It was a Saturday afternoon when my husband got a call from the Public Security Bureau (PSB) telling him to get over to the office. They were waiting for him.
“Now???” It was our son’s birthday and I was not too happy seeing my husband leave for the office. And he didn’t come back right away. Time passed with no sign of when he would return. Then suddenly he called me saying, “You need to come over as well, and bring our passports. And . . . when you get here . . . no questions.”
“What? What do you mean no questions?”
I went right over and as I opened the door the sight of policemen walking around our office met my eyes. Some were sitting on the sofa talking with my husband. One was walking from room to room taking photos of things in the office while another one was video recording everything. In my mind I thought, “what is this?” while with my mouth I said: “Hello, how are you? Here are our passports.”

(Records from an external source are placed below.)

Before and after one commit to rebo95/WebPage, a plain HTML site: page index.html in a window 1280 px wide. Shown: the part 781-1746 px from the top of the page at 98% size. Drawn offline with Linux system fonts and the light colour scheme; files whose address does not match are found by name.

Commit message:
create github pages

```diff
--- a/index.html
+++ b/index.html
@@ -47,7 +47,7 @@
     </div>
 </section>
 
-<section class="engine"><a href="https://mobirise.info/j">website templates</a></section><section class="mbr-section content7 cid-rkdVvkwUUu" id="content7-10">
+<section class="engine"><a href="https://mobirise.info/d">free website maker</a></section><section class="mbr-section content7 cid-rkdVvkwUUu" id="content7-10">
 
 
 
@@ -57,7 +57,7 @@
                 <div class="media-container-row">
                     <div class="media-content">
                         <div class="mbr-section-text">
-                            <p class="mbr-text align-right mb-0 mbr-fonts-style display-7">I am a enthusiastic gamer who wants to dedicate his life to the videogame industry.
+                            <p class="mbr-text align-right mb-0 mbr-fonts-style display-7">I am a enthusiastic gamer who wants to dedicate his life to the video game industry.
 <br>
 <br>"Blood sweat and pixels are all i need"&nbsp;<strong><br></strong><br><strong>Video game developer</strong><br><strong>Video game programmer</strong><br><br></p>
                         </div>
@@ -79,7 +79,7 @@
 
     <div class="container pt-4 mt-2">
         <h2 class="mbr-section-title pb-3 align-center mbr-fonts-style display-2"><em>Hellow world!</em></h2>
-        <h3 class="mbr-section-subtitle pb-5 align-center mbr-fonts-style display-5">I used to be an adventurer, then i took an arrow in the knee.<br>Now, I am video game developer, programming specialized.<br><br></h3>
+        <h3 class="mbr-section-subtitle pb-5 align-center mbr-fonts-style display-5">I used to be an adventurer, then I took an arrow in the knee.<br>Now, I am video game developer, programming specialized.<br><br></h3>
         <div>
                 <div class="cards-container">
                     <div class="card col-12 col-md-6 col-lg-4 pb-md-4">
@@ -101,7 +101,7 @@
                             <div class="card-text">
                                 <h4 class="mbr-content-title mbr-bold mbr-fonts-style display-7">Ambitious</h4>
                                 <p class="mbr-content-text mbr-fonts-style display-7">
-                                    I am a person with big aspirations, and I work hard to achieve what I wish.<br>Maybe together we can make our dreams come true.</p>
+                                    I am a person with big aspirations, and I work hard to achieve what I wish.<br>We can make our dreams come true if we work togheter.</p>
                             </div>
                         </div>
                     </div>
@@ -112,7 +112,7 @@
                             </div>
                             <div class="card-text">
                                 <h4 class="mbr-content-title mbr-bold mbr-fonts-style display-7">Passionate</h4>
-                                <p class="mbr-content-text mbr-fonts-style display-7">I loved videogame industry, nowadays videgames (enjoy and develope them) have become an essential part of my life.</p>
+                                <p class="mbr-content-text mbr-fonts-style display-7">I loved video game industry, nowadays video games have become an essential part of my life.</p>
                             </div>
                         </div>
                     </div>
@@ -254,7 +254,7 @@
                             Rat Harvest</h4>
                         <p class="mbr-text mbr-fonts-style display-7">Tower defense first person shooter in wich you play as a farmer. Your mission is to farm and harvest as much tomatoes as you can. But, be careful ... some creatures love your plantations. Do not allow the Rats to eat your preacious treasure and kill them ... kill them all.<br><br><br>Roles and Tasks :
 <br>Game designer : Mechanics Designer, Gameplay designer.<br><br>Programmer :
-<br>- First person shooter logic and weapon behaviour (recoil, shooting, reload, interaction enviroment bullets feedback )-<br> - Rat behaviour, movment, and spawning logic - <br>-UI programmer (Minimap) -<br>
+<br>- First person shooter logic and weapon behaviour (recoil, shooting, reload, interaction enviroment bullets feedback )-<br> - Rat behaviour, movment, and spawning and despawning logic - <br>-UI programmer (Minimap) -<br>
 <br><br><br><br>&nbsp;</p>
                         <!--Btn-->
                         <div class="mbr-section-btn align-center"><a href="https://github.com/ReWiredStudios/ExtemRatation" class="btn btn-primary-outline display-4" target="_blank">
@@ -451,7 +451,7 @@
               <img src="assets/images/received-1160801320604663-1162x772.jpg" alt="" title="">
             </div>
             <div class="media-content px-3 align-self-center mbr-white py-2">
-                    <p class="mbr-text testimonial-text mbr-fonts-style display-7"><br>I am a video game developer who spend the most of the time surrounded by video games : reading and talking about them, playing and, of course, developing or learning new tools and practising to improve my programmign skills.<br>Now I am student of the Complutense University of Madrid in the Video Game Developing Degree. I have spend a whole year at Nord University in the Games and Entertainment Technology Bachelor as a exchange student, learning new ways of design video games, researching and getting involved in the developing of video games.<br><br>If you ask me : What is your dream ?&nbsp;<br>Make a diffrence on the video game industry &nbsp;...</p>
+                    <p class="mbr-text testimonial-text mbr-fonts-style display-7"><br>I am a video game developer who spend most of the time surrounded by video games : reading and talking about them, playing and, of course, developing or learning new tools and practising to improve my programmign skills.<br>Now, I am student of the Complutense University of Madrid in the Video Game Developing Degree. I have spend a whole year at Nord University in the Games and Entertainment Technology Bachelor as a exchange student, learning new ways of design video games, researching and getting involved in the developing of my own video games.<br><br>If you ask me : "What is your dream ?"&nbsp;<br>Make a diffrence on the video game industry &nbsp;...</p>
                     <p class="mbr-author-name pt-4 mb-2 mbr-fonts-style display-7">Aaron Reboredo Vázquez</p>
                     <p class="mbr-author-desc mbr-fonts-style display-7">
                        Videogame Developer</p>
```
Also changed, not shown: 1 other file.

That was the beginning of a month and a half of interrogations until we left China, my husband with a “ten days to leave the country” stamp in his passport.
During that time, almost every day a call came for my husband. Even when we were enjoying lunch with friends, they would call him, asking him to come downstairs so that they could ask more questions. Needless to say, this was not the way we wanted to live our last days in the place we loved.
We left on a Friday morning—June 2 at 8.10. It felt surreal. It was sad to think that this was the last time we would leave the place we called home. The place where our kids had learned to walk, talk, read, and ride a bicycle; where they had grown from little children to teenagers.
At the same time, because of all the pressure, especially on my husband whose passport they had been holding, I was relieved when we were in the air—our whole family together—on our way to our home country.
It happened that we had to leave China at the same time we were scheduled for our regular home assignment. Most people didn’t realize what we had been through and so didn’t think it was unusual that we were there. When we shared what had really happened we quickly learned that no one really understood.
We all grieve, but we grieve differently. We each travel our journeys of grief at our own paces. Spouses are often out of sync with each other in where they are on that journey.
We also grieve in different ways. With my personality I needed, and wanted, to talk—to talk about the place we lived, the people we knew there, and what we had experienced. My husband, on the other hand, withdrew and did not want to stay in touch with our team or friends in China. He didn’t like it when I told him about what was going on there or passed on greetings from friends and co-workers. He became increasingly isolated.
Looking back, I realize I failed him. I should not just have encouraged him to see a counsellor, I should have booked an appointment for him and taken him there.
I remember several times when I was out driving that I had to stop by the side of the road because tears filled my eyes. I kept singing “you give and take away . . . Lord blessed be your name.” It felt so unfair and painful that the calling, the love for the people he had given us and the life we had there had all been taken away.
There were moments when it felt like our days of serving God in fulltime ministry were over. But here is the good news: they weren’t! In his goodness to us, God had plans for another chapter in our book of Life. We would relocate to another place and continue to serve.
I am thankful for the year we had at home between our abrupt departure from China and our new ministry. It gave us time to gain some perspective. Standing at the crossroads, preparing to move to another country, was at times more of a commitment than of feelings. “Do I trust you enough, Lord to do this all over again?” It wasn’t that I didn’t trust in him. I did. But I was concerned about the circumstances, the unforeseen, and the unknown. In the end I had to say: “Here I am. Here we are. I chose to trust you and to go where you tell us to go.” It wasn’t always easy. My first love was still where we used to live, but just like in a marriage, it was an act of will to trust him and go where he told us to go.
Looking back now, I am grateful. No, not grateful for what we went through. But grateful that I have been able to use our experience to help others who are facing similar circumstances. And not only that, but because we were willing to serve him and be used by him, God has used us in ways we could have never imagined.
Image credit: Q via Flickr.
Are you enjoying a cup of good coffee or fragrant tea while reading the latest ChinaSource post? Consider donating the cost of that “cuppa” to support our content so we can continue to serve you with the latest on Christianity in China.